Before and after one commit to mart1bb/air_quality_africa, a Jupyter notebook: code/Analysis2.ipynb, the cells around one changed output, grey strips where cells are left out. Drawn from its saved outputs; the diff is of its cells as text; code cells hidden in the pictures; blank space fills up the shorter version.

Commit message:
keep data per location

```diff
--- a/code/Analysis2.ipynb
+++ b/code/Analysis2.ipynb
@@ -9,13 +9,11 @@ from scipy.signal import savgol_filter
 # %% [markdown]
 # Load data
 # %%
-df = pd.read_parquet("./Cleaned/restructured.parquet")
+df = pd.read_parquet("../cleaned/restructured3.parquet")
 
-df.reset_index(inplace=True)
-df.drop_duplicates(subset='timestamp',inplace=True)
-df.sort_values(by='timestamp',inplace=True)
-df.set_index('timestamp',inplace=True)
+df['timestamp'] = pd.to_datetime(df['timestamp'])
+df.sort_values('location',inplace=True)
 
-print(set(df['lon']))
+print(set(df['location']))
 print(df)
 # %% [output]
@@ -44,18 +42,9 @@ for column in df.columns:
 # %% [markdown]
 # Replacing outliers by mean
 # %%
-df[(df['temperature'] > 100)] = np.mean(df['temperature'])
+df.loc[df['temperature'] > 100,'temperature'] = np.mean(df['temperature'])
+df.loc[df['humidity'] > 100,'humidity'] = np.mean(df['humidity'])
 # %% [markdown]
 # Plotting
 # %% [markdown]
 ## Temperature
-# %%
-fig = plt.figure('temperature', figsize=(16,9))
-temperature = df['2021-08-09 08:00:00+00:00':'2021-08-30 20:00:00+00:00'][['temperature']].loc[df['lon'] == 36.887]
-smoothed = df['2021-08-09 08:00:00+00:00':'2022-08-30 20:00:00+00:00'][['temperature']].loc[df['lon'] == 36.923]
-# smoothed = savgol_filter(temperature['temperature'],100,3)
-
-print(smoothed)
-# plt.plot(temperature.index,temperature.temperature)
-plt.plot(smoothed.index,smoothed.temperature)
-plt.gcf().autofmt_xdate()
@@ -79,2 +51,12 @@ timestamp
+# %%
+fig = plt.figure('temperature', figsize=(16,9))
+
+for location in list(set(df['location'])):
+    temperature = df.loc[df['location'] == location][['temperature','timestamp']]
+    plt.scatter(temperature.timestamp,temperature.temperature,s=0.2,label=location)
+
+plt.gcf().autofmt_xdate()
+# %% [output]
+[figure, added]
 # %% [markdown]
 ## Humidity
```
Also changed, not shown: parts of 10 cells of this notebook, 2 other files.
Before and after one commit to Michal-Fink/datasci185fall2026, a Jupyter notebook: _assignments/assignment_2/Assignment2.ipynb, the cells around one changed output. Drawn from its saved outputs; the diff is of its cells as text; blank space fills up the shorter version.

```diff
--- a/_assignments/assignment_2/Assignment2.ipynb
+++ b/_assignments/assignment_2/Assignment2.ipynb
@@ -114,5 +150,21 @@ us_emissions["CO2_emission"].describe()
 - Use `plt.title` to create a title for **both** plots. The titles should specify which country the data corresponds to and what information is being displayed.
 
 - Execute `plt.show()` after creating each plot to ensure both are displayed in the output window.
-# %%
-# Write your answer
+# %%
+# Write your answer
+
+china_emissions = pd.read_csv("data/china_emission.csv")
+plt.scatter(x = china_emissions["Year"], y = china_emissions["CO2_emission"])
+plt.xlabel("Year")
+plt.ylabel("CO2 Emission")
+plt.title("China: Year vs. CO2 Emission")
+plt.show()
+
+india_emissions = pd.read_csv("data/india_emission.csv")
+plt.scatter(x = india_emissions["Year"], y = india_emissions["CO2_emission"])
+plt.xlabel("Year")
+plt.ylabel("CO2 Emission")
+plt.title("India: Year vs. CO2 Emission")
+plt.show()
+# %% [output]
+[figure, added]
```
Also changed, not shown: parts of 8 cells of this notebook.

· · · · · · ·

Problem: Quote the material exactly, leaving nothing out.

Solution to this problem:
Before and after one commit to mart1bb/air_quality_africa, a Jupyter notebook: code/Analysis2.ipynb, the cells around one changed output, grey strips where cells are left out. Drawn from its saved outputs; the diff is of its cells as text; code cells hidden in the pictures; blank space fills up the shorter version.

Commit message:
keep data per location

```diff
--- a/code/Analysis2.ipynb
+++ b/code/Analysis2.ipynb
@@ -9,13 +9,11 @@ from scipy.signal import savgol_filter
 # %% [markdown]
 # Load data
 # %%
-df = pd.read_parquet("./Cleaned/restructured.parquet")
+df = pd.read_parquet("../cleaned/restructured3.parquet")
 
-df.reset_index(inplace=True)
-df.drop_duplicates(subset='timestamp',inplace=True)
-df.sort_values(by='timestamp',inplace=True)
-df.set_index('timestamp',inplace=True)
+df['timestamp'] = pd.to_datetime(df['timestamp'])
+df.sort_values('location',inplace=True)
 
-print(set(df['lon']))
+print(set(df['location']))
 print(df)
 # %% [output]
@@ -44,18 +42,9 @@ for column in df.columns:
 # %% [markdown]
 # Replacing outliers by mean
 # %%
-df[(df['temperature'] > 100)] = np.mean(df['temperature'])
+df.loc[df['temperature'] > 100,'temperature'] = np.mean(df['temperature'])
+df.loc[df['humidity'] > 100,'humidity'] = np.mean(df['humidity'])
 # %% [markdown]
 # Plotting
 # %% [markdown]
 ## Temperature
-# %%
-fig = plt.figure('temperature', figsize=(16,9))
-temperature = df['2021-08-09 08:00:00+00:00':'2021-08-30 20:00:00+00:00'][['temperature']].loc[df['lon'] == 36.887]
-smoothed = df['2021-08-09 08:00:00+00:00':'2022-08-30 20:00:00+00:00'][['temperature']].loc[df['lon'] == 36.923]
-# smoothed = savgol_filter(temperature['temperature'],100,3)
-
-print(smoothed)
-# plt.plot(temperature.index,temperature.temperature)
-plt.plot(smoothed.index,smoothed.temperature)
-plt.gcf().autofmt_xdate()
@@ -79,2 +51,12 @@ timestamp
+# %%
+fig = plt.figure('temperature', figsize=(16,9))
+
+for location in list(set(df['location'])):
+    temperature = df.loc[df['location'] == location][['temperature','timestamp']]
+    plt.scatter(temperature.timestamp,temperature.temperature,s=0.2,label=location)
+
+plt.gcf().autofmt_xdate()
+# %% [output]
+[figure, added]
 # %% [markdown]
 ## Humidity
```
Also changed, not shown: parts of 10 cells of this notebook, 2 other files.
Before and after one commit to Michal-Fink/datasci185fall2026, a Jupyter notebook: _assignments/assignment_2/Assignment2.ipynb, the cells around one changed output. Drawn from its saved outputs; the diff is of its cells as text; blank space fills up the shorter version.

```diff
--- a/_assignments/assignment_2/Assignment2.ipynb
+++ b/_assignments/assignment_2/Assignment2.ipynb
@@ -114,5 +150,21 @@ us_emissions["CO2_emission"].describe()
 - Use `plt.title` to create a title for **both** plots. The titles should specify which country the data corresponds to and what information is being displayed.
 
 - Execute `plt.show()` after creating each plot to ensure both are displayed in the output window.
-# %%
-# Write your answer
+# %%
+# Write your answer
+
+china_emissions = pd.read_csv("data/china_emission.csv")
+plt.scatter(x = china_emissions["Year"], y = china_emissions["CO2_emission"])
+plt.xlabel("Year")
+plt.ylabel("CO2 Emission")
+plt.title("China: Year vs. CO2 Emission")
+plt.show()
+
+india_emissions = pd.read_csv("data/india_emission.csv")
+plt.scatter(x = india_emissions["Year"], y = india_emissions["CO2_emission"])
+plt.xlabel("Year")
+plt.ylabel("CO2 Emission")
+plt.title("India: Year vs. CO2 Emission")
+plt.show()
+# %% [output]
+[figure, added]
```
Also changed, not shown: parts of 8 cells of this notebook.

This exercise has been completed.